Child welfare laws differ from state to state. In the Missouri case, Carlos’s adoptive parents were awarded custody last year by Judge Dally after they privately petitioned the court and he terminated Ms. Bail’s rights to Carlos.

In February, immigration authorities suspended Ms. Bail’s deportation order so she could file suit to recover custody. Ms. Bail’s lawyer, John de Leon, of Miami, said his client had not been informed about the adoption proceedings in her native Spanish and had had no real legal representation until it was too late.

The lawyer for Carlos’s adoptive parents, Joseph L. Hensley, said his clients had waited more than a year for Ms. Bail to demonstrate her commitment to Carlos, but the judge found that she had made no attempt to contact the baby or send financial support for him while she was incarcerated. The couple asked not to be identified, to protect Carlos’s privacy.

Ms. Bail came to the United States in 2005, and Carlos was born a year later. In May 2007, she was detained in a raid on George’s Processing plant in Butterfield, near Carthage in southwestern Missouri.

Immigration authorities quickly released several workers who had small children. But authorities said Ms. Bail was ineligible to be freed because she was charged with using false identification. Such charges were part of a crackdown by the Bush administration, which punished illegal immigrants by forcing them to serve out sentences before being deported.

When Ms. Bail went to jail, Carlos, then 6 months old, was sent to stay with two aunts who remembered him as having a voracious appetite and crying constantly. But they also said he had had a severe rash and had not received all of his vaccinations.

The women — each with three children of their own, no legal status, tiny apartments and little money — said the baby was too much to handle. So when a local teachers’ aide offered to find someone to take care of Carlos, the women agreed.

Then in September 2007, Ms. Bail said, the aide visited her in jail to say that an American couple were interested in adopting her son.

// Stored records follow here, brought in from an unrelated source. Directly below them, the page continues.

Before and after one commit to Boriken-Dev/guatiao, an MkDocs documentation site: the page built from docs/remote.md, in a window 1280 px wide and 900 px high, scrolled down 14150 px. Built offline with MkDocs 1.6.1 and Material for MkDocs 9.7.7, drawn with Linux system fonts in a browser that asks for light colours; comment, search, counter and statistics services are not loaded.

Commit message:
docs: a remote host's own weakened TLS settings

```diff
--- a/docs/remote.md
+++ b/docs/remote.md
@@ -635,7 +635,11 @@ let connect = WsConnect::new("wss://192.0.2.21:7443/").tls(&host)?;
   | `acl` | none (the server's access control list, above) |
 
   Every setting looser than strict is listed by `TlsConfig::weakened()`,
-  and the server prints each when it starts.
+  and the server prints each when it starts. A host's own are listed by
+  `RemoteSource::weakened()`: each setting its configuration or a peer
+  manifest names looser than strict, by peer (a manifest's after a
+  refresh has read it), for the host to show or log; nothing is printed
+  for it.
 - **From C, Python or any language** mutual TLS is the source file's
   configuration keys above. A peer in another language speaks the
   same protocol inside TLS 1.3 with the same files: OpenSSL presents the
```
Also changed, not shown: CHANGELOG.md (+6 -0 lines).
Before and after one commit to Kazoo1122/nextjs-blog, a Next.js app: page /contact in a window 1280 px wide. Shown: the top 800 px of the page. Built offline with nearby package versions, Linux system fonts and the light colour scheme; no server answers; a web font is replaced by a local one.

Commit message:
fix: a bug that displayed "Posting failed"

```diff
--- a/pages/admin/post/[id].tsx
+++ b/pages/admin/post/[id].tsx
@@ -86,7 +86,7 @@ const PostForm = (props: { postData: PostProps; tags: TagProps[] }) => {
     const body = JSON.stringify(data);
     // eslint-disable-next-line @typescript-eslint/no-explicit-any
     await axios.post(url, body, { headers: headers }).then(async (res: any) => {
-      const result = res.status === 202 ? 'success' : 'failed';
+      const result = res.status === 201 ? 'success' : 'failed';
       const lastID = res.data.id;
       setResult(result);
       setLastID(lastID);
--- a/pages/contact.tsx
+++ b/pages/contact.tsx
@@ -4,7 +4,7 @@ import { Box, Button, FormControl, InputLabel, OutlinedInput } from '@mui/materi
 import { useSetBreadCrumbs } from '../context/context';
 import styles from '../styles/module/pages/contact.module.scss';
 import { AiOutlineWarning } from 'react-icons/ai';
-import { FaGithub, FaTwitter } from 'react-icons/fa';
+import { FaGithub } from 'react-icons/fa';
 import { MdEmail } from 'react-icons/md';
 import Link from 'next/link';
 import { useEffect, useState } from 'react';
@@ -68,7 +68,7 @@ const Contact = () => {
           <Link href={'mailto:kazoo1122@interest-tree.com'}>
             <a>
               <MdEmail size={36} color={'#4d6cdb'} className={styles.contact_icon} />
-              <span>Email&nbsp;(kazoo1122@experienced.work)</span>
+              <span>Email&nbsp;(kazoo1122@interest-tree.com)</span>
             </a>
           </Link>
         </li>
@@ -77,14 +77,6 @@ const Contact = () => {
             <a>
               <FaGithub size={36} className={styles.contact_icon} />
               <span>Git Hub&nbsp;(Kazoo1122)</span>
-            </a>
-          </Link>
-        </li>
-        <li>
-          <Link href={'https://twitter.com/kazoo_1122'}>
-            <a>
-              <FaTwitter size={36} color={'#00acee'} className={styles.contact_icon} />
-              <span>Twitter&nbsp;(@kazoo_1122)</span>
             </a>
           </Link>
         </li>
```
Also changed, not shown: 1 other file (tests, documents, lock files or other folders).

The couple had land and a beautiful house, Ms. Bail recalled being told, and had become very fond of Carlos.

“My parents were poor, and they never gave me to anyone,” Ms. Bail recalled. “I was not going to give my son to anyone either.”

An adoption petition arrived at the jail a few weeks later. Ms. Bail, who cannot read Spanish, much less English, said she had a cellmate from Mexico translate. With the help of a guard and an English-speaking Guatemalan visitor, Ms. Bail wrote a response to the court.

“I do not want my son to be adopted by anyone,” she scrawled on a sheet of notebook paper on Oct. 28, 2007. “I would prefer that he be placed in foster care until I am not in jail any longer. I would like to have visitation with my son.”

For the next 10 months, she said, she had no communication with the court. During that time, Judge Dally appointed a lawyer for Ms. Bail, but later removed him from the case after he pleaded guilty to charges of domestic violence.

Mr. Hensley, the lawyer for Carlos’s adoptive parents, said he had sent a letter to Ms. Bail to tell her that his clients were caring for her son, as did the court, but both letters were returned unopened. “We afforded her more due process than most people get who speak English,” Mr. Hensley said.

Ms. Bail said she had asked the public defender who was representing her in the identity theft case to help her determine Carlos’s whereabouts, but the lawyer told her she handled only criminal matters. “I went to court six times, and six times I asked for help to find my son,” she said. “But no one helped me.”

Ms. Bail got a Spanish-speaking lawyer, Aldo Dominguez, to represent her in the custody case only last June. By the time he reached her two months later — she had been transferred to a prison in West Virginia — it was too late to make her case to Judge Dally, Mr. Dominguez said.

“Her lifestyle, that of smuggling herself into the country illegally and committing crimes in this country, is not a lifestyle that can provide stability for a child,” the judge wrote in his decision. “A child cannot be educated in this way, always in hiding or on the run.” link to NYT article